seconded, to reconsider the final plat approval for the Rosedale Center
redevelopment at a special meeting.
moved, Willmus seconded, scheduling a special meeting for Wednesday, December
16, 2015 at 4:00 p.m., directing staff to provide duly posted notice per
statutory requirements for the specific purpose of reconsidering the Rosedale
Center Final Plat and minor change to that Plat; and to consider approval of
the Outdoor Conditional Use for Calyxt.
Trudgeon advised that staff had extended the timeframe for Vogel Sheetmetal for
compliance in installing a fence due to the winter season; and noted an appeal
had been filed to that administrative decision. Mr. Trudgeon advised that the
Vogel's had requested additional time to gather additional information to
respond to that appeal, he had not been able to consult with them prior to
tonight's meeting to fairly address whether or not to include that as an
additional request before year-end. Mr. Trudgeon advised that this would be
the final step for parties before moving to the next step in civil litigation,
and advised that staff was attempting to be cognizant of a preferred resolution
before taking that next step.
In response to

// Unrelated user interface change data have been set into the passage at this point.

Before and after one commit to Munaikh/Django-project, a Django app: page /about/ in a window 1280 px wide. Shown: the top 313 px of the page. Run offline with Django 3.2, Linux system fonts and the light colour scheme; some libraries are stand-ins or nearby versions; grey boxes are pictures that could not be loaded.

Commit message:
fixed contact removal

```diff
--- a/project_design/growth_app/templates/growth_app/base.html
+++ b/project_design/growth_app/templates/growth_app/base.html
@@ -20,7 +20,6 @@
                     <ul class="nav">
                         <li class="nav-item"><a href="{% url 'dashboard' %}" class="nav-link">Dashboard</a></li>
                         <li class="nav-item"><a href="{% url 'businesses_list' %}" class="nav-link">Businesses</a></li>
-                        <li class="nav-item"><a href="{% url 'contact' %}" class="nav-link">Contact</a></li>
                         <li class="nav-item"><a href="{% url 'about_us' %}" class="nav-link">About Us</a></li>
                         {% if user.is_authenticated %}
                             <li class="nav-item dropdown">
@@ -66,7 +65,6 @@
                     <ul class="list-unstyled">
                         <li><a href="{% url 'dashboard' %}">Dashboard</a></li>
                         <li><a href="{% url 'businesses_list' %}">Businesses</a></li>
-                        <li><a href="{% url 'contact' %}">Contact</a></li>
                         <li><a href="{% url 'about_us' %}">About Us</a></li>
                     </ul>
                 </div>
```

Councilmember McGehee's question of how much latitude was required, Mayor Roe
advised that the extension had already been agreed to, and the Vogel's waived
the 30-day time limit.
to add the appeal to the Vogel condition to the December 16, 2016 special
Mayor Roe ruled
the motion failed due to the lack of a second.
Call (Original motion)
City Manager Future Agenda Review
Trudgeon distributed upcoming preliminary agenda items.
Councilmember-Initiated Items for Future Meetings
Willmus moved, Etten
seconded, adjournment of the meeting at approximately 9:59 p.m.